→ **Exercise objective**
In the entries below, how many lines contain "governance"? Answer with the number and nothing else.

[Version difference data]
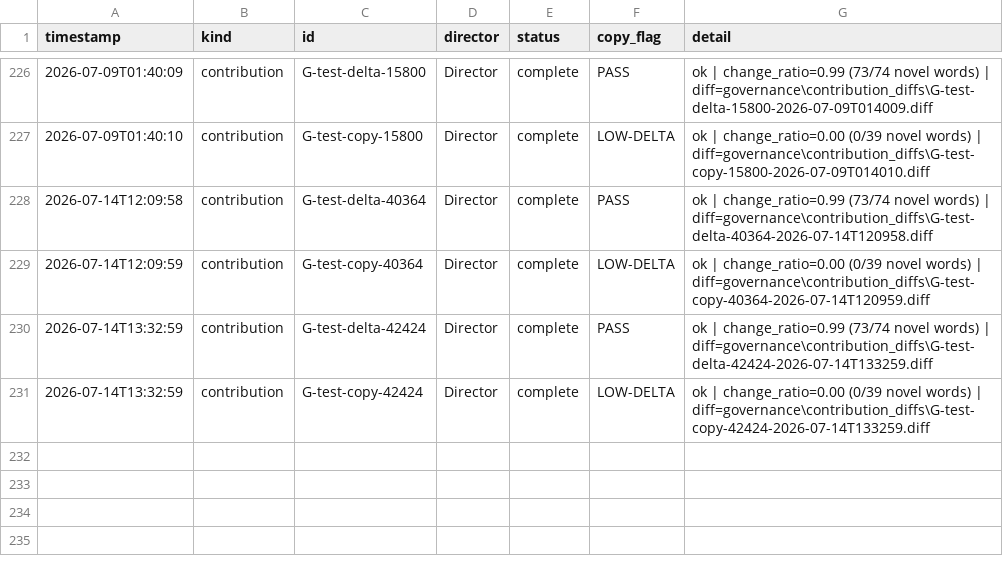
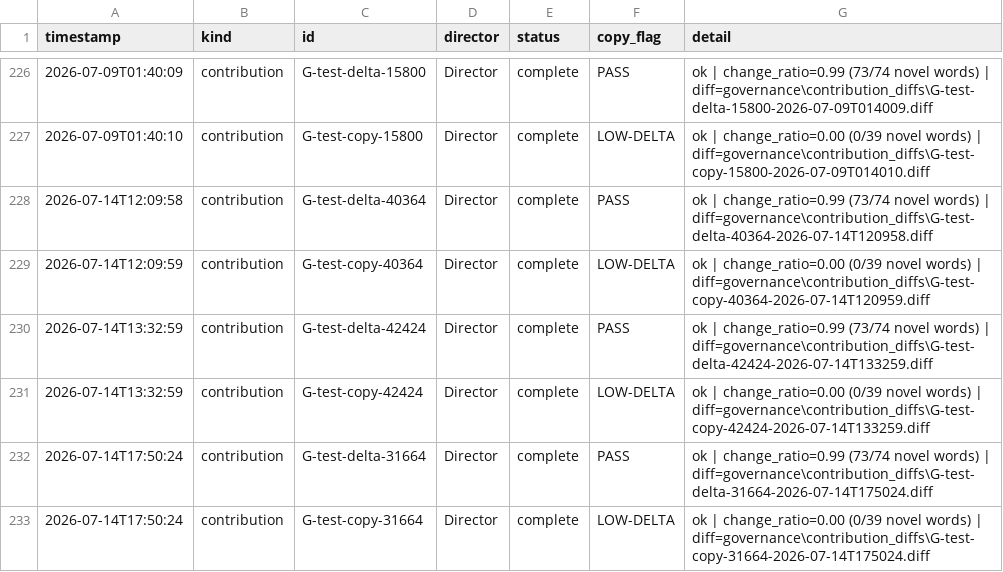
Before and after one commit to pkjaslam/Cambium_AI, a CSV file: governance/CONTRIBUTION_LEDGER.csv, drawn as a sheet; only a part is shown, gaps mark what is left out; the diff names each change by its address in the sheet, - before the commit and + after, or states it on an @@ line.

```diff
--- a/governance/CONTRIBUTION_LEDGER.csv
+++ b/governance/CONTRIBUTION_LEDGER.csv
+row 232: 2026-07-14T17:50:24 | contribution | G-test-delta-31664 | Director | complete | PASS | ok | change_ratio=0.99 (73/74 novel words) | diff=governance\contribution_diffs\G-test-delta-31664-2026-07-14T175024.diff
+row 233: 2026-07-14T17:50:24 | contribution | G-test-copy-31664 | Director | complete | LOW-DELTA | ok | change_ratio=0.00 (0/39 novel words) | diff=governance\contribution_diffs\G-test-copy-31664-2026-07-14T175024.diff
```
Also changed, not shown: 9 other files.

--

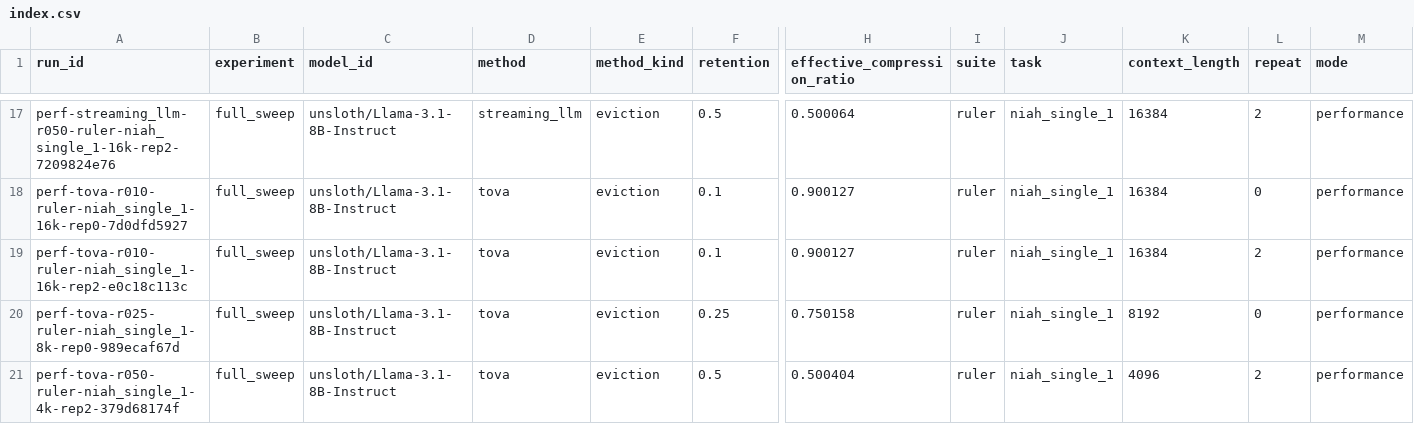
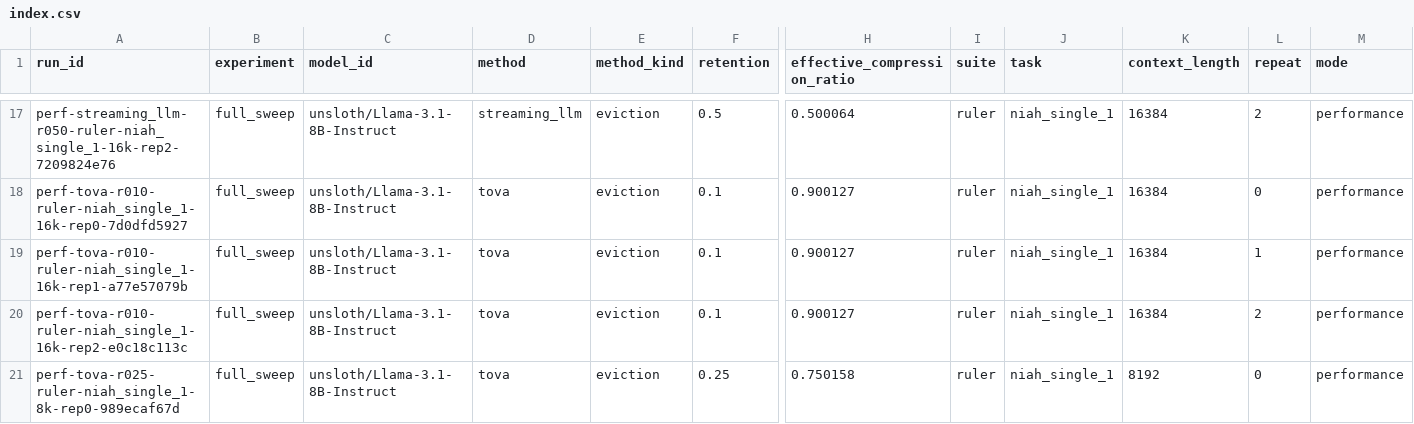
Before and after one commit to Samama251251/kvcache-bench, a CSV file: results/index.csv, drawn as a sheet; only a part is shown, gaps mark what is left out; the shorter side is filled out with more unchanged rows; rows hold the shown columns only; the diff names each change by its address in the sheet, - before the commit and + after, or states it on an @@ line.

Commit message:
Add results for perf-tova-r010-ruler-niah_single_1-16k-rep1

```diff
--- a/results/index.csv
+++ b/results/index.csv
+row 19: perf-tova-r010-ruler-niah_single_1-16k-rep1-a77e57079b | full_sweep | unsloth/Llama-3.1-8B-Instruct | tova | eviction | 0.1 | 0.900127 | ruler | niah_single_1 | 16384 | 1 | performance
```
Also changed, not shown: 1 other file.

→ **Written response**
5